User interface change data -

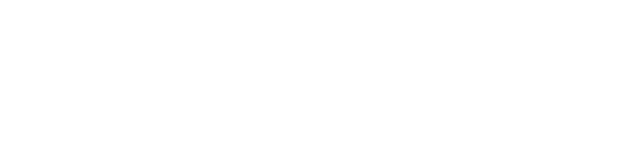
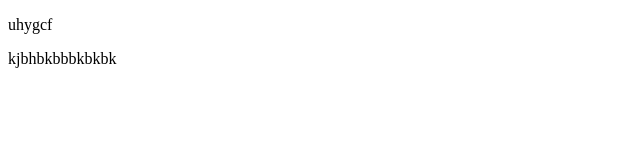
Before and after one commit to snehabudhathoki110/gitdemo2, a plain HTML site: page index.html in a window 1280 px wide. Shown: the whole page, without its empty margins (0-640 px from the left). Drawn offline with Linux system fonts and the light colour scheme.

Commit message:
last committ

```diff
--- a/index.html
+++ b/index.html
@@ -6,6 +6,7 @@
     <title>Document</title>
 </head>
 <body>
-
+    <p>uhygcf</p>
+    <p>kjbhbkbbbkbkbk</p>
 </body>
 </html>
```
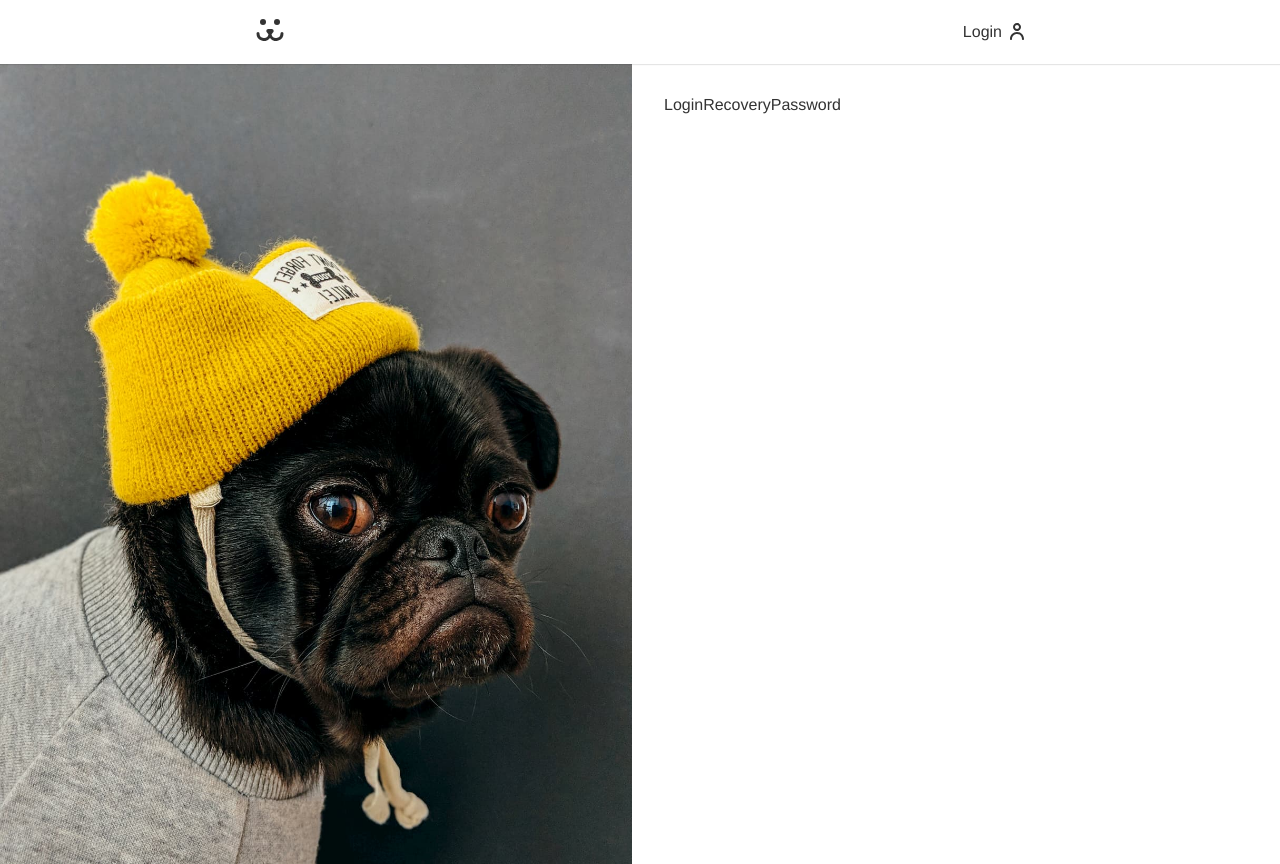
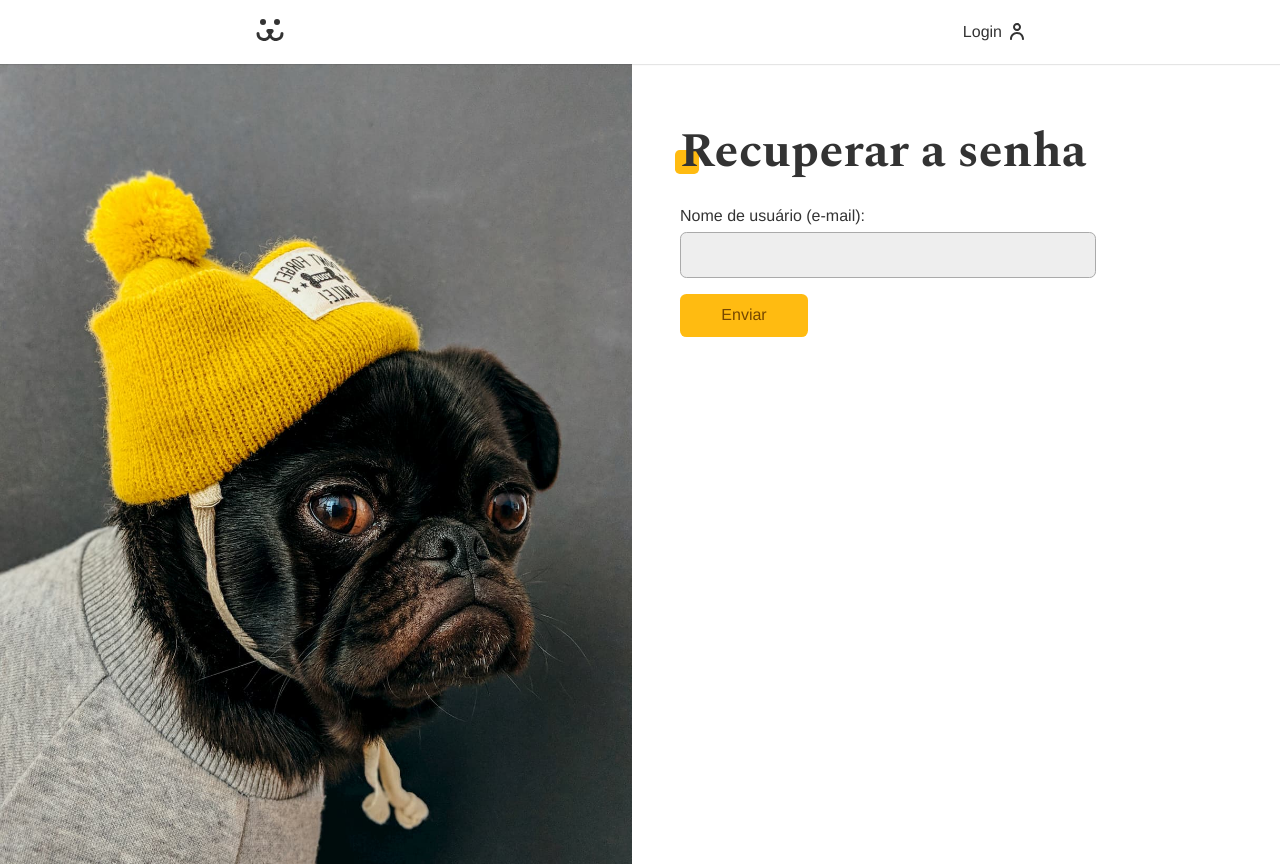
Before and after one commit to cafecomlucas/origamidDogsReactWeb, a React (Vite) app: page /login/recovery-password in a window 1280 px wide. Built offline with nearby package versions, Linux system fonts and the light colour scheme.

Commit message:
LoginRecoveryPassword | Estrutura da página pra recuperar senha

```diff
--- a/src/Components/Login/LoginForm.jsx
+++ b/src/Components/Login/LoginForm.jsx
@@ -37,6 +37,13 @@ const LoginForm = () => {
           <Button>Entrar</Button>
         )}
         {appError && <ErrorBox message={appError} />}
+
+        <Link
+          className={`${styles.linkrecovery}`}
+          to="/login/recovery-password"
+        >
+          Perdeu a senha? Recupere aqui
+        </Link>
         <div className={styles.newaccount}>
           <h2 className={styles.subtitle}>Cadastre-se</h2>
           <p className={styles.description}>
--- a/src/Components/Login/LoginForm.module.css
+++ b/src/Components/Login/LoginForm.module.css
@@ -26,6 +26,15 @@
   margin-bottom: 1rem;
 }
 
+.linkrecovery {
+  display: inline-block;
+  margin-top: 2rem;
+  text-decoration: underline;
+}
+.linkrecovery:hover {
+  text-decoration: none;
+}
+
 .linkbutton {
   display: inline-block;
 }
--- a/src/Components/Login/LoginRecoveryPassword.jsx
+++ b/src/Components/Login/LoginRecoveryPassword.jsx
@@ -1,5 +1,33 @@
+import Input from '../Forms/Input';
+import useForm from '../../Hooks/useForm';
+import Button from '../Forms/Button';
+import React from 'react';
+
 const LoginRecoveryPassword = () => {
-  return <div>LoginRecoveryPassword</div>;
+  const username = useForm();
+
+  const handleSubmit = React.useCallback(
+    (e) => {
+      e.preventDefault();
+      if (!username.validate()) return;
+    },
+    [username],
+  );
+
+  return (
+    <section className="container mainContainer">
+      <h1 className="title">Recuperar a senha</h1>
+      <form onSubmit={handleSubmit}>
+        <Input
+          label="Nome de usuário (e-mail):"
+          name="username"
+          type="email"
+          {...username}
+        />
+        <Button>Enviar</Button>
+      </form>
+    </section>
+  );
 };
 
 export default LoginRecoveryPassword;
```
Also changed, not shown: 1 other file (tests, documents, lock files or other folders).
* * *
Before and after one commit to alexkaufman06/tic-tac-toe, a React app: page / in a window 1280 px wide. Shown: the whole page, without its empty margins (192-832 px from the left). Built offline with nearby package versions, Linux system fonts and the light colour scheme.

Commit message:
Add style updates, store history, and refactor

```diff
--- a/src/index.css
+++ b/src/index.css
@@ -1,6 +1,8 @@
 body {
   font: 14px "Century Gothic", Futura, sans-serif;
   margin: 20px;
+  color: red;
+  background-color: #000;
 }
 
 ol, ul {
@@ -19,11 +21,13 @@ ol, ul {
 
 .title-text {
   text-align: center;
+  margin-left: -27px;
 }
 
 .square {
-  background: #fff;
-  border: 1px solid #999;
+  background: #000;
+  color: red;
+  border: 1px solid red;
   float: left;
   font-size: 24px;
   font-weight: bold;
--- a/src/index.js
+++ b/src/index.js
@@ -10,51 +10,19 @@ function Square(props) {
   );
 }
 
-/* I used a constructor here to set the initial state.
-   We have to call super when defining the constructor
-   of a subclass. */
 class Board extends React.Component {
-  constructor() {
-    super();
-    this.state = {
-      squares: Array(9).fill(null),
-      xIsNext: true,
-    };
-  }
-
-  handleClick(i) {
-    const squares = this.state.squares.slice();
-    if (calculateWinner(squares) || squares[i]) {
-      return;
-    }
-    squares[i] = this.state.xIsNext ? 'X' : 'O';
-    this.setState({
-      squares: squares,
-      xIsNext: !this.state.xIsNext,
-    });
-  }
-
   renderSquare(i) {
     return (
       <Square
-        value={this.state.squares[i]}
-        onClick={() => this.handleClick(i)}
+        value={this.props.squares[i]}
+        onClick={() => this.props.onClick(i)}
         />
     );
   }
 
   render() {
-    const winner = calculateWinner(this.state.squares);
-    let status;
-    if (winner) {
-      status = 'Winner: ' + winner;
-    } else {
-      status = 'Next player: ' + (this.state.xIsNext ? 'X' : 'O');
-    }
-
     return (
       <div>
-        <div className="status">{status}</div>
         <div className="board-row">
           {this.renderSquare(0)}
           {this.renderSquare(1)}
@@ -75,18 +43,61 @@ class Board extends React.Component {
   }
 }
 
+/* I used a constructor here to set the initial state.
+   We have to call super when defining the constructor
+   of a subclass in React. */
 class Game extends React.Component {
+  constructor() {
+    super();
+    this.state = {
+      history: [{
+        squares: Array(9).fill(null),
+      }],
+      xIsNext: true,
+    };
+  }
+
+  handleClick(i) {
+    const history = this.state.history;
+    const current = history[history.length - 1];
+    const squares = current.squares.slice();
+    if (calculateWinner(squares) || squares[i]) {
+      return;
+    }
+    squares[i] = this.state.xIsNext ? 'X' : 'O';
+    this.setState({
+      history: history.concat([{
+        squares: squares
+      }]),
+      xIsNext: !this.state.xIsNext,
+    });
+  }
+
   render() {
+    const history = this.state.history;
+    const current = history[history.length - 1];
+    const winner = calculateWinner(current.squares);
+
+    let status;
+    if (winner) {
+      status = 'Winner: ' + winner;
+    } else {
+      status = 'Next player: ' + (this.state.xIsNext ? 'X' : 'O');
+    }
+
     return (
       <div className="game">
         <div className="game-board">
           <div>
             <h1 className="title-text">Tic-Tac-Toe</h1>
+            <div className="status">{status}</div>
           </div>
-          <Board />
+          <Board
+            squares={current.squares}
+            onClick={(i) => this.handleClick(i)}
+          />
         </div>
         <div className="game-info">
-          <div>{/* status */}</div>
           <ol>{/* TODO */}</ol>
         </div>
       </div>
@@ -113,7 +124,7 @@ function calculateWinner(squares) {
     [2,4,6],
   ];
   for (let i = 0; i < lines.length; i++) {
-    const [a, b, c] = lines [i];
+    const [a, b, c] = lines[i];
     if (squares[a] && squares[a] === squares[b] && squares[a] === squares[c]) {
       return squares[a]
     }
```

WHAT TO DO - Count the lines in these records that hold the string "extends". Only the number is wanted.

WRITTEN ANSWER - 3